they combine is only one part of the equation. To
truly be able to stop the events leading up to it, we
must take a deeper look into ourselves, our department, and the fire service as a whole.
BUT WE’VE ALWAYS DONE IT THIS WAY
We spoke earlier about historical aspects of the
fire service, and how we operate is a large part of
that. Statements like “But we’ve always done it this
way” or “We’ll never do that” are not only inhibiting our ability to make positive change, they create
toxic environments that prevent firefighters from
being able to perform in an efficient and effective
manner. While these statements get thrown out
a lot, I’m not speaking of the next trendy tool or
the latest YouTube tactic. I am talking about well
thought out plans to make our operations better.
I have seen time and time again personnel spend
IF WE DON’T ACT, THE PROBLEM
countless hours researching, perfecting, and cor-
recting issues, whether they be administrative or
operational, only to present their findings and be
shot down because it was not within the “operating
norm” for the department. For us to make effective
change when we find problems, there must be a
culture of acceptance that starts with us. Change
and progression in the fire service are inevitable;
otherwise, we’d still be fighting fires with buckets.
WILL GO AWAY
Frequently, the fire service deals with problems by
avoiding or ignoring them. A great example of this
is the firefighters who cannot, or will not, perform

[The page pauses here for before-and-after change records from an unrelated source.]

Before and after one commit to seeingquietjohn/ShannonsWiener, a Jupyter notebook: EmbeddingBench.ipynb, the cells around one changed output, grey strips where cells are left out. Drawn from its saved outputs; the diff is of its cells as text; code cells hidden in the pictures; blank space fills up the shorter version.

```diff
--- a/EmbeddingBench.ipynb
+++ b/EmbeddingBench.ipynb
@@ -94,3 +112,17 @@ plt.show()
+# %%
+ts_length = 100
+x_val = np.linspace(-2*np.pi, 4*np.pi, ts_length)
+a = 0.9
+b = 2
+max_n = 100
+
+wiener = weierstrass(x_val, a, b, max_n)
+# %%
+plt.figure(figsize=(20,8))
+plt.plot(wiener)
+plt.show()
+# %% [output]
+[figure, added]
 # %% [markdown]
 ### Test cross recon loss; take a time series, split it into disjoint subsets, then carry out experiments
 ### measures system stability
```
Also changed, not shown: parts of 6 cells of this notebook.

to the level expected of them. “Well, they’ll get
washed out during probation” and “They only have
a few years left, so we’ll move them to the slowest

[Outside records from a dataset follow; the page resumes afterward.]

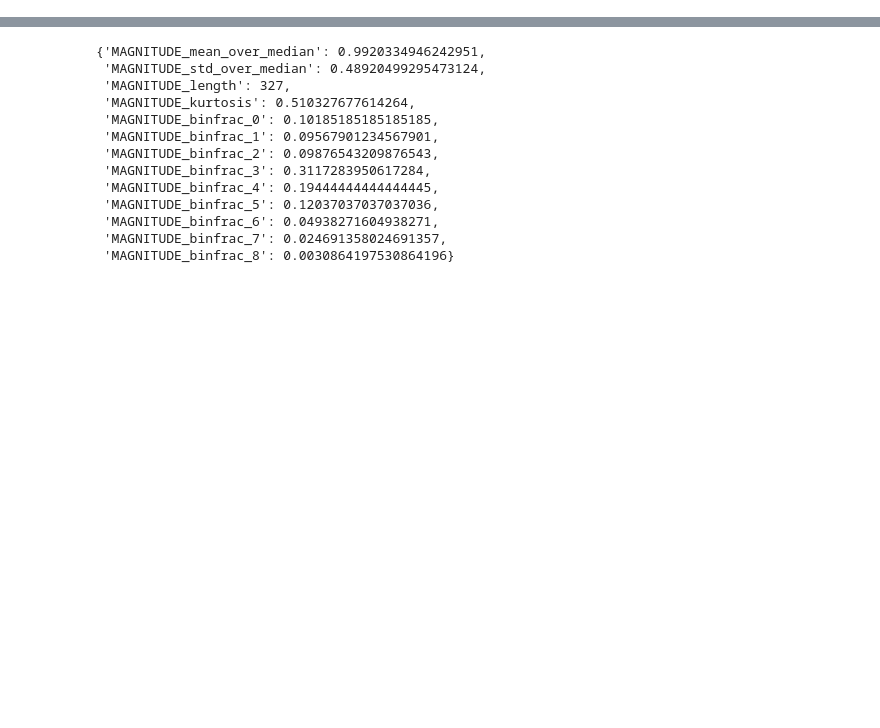
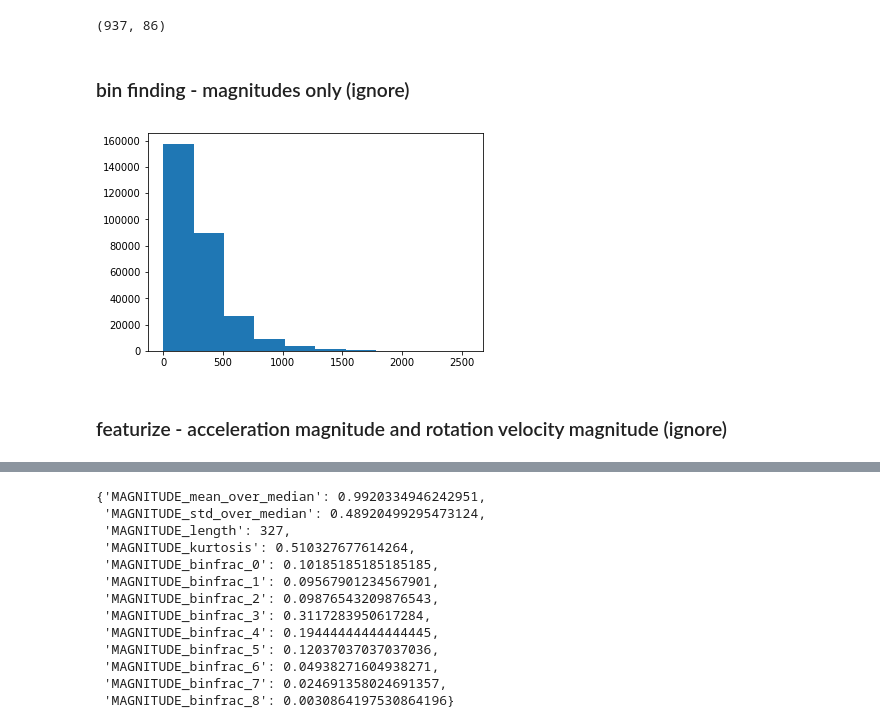
Before and after one commit to TreeinRandomForest/SummitDemo, a Jupyter notebook: Analysis of Dance Moves.ipynb, the cells around one changed output, grey strips where cells are left out. Drawn from its saved outputs; the diff is of its cells as text; code cells hidden in the pictures; blank space fills up the shorter version.

```diff
--- a/Analysis of Dance Moves.ipynb
+++ b/Analysis of Dance Moves.ipynb
@@ -168,0 +408,19 @@ for d in data[label]:
+# %%
+#don't worry about layout etc.
+df_list = []
+for col in cols:
+    index_list, feature_list, label_list = [], [], []
+    for d in data:
+        features = featurize(d[2][col], bins=col_bins[col], TAG=col.upper())
+
+        feature_list.append(features)
+        index_list.append(d[0])
+        label_list.append(d[1])
+
+    feature_col_df = pd.DataFrame(feature_list)
+
+    df_list.append(feature_col_df)
+# %%
+df = pd.concat(df_list, axis=1)
+df['index'] = index_list
+df['label'] = label_list
@@ -168,0 +447,35 @@ for d in data[label]:
+# %%
+df.shape
+# %% [output]
+(937, 86)
+# %% [markdown]
+### bin finding - magnitudes only (ignore)
+# %%
+#data preparation
+acc_cols = ['acceleration_x', 'acceleration_y', 'acceleration_z']
+rot_cols = ['rotation_alpha', 'rotation_beta', 'rotation_gamma']
+
+data_mag = []
+for d in data:
+    df1 = magnitude(d[2], acc_cols)
+    df1 = pd.DataFrame(df1, columns=['acc'])
+
+    df2 = magnitude(d[2], rot_cols)
+    df2 = pd.DataFrame(df2, columns=['rot'])
+
+    df = pd.concat([df1, df2], axis=1)
+
+    data_mag.append((d[0], d[1], df))
+# %%
+cols = ['acc', 'rot']
+method = 'plt'
+
+mag_bins = {}
+
+for col in cols:
+    ts_all, b = find_bins([d[2][col] for d in data_mag], method=method)
+    mag_bins[col] = b
+# %% [output]
+[figure, added]
+# %% [markdown]
+### featurize - acceleration magnitude and rotation velocity magnitude (ignore)
```
Also changed, not shown: parts of 95 cells of this notebook.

station” are common phrases we hear during these
conversations. By taking the stance that we are
going to avoid or ignore a known problem, we are

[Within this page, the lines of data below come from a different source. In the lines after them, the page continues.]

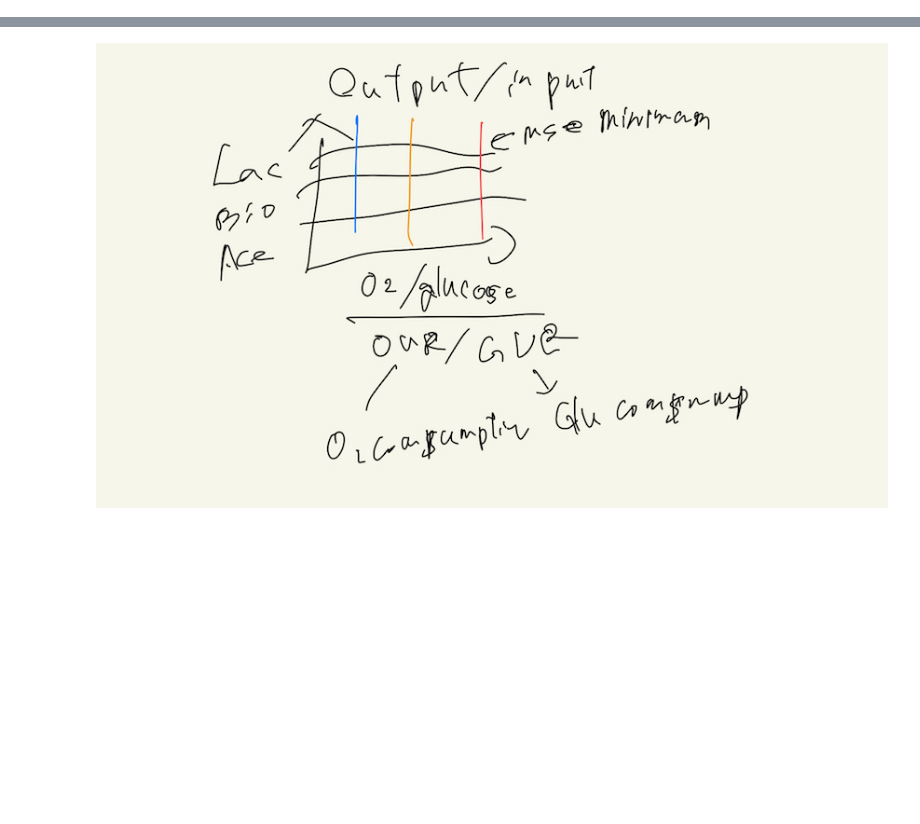
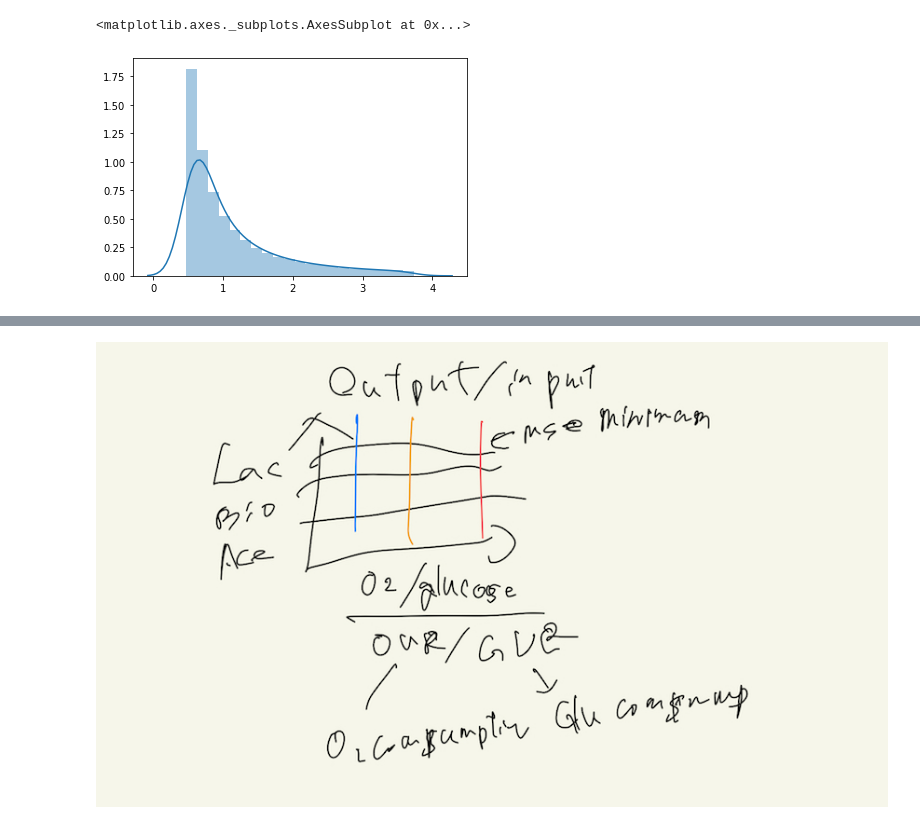
Before and after one commit to inoue0426/Cancer_cell_modeling_using_FBA, a Jupyter notebook: code/make figure.ipynb, the cells around one changed output, grey strips where cells are left out. Drawn from its saved outputs; the diff is of its cells as text; code cells hidden in the pictures; blank space fills up the shorter version.

Commit message:
add figure

```diff
--- a/code/make figure.ipynb
+++ b/code/make figure.ipynb
@@ -105,10 +124,10 @@ df['Oxophos']['C00011'] = 1
 # %%
 biomass = pd.read_csv('../csv/amino_acid.csv',index_col=0).T
 df['Biomass'] =  pd.Series(np.zeros(df.shape[0]), index=df.index)
+df['Biomass']['C00668'] = -0.27519
+df['Biomass']['C00119'] = (-0.039036) + (-0.036117) + (-0.053446)
 
 for i in biomass.columns:
     df['Biomass'][biomass[i]['C_num']] = biomass[i]['flux']
-
-df['Biomass']['C00668'] = -0.27519
 # %%
 df = df.drop([
@@ -158,3 +222,8 @@ for l in range(0, 2000, 1):
 # %%
 rate.columns = [str(i) for i in list(rate.columns)]
-rate.index = (rate.Oxygen/rate.Glucose).fillna(0)
+rate.index = (rate.Oxygen_input/rate.Glucose_input).fillna(0)
+# %%
+sns.distplot(rate.Oxygen_input/rate.Glucose_input)
+# %% [output]
+<matplotlib.axes._subplots.AxesSubplot at 0x...>
+[figure, added]
```
Also changed, not shown: parts of 23 cells of this notebook, 4 other files.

setting ourselves up for bad situations.
Retraining, corrective discipline, and even
termination are all options when dealing with a
firefighter who just isn’t making the grade; pretending there isn’t a problem, however, is not an option.
Whether it is a firefighter not performing to the
standards, a piece of equipment that doesn’t operate
properly, or an outdated policy in place that prohibits us from doing our job effectively, any action
is better than no action at all.
IT’S NOT MY PROBLEM
News flash: It is your problem. As firefighters, we
are the ones people look to for help. We are ambassadors of safety and protection. When we show up,
people expect us to be professional, efficient, and
skilled in every aspect of what we do. The people
we serve don’t care what style uniform we have,
what color our trucks are, or what brand our equipment is. What they care about is that when they
call 911 at 3:00 a.m., we can help them. When we
are presented with a red flag that warrants addressing, there cannot be a reason to pawn it off on the
next firefighter, shift, or agency. Our responsibility
to perform at the level expected of us lies solely on
our shoulders and no one else’s.
SO WHERE DO WE GO FROM HERE?
While no situation is absolute, we must stop and
take a hard look at how we as a fire service are operating. There are departments that excel at providing
effective and professional emergency services to the
communities they serve. They function with high
levels of honesty, collaboration, and open mindedness
while allowing their members to work toward betterment within their organization. It is our responsibility
as firefighters to take ownership of our duties and
ensure that we are not holding ourselves back.
The perfect storm can happen anywhere, to
any one of us. It shows no preference to career or
volunteer personnel. The situations that combine
to be the perfect storm are ever present in all our
agencies, but it is what we do about them that can
take a tragedy and turn it into triumph. It is our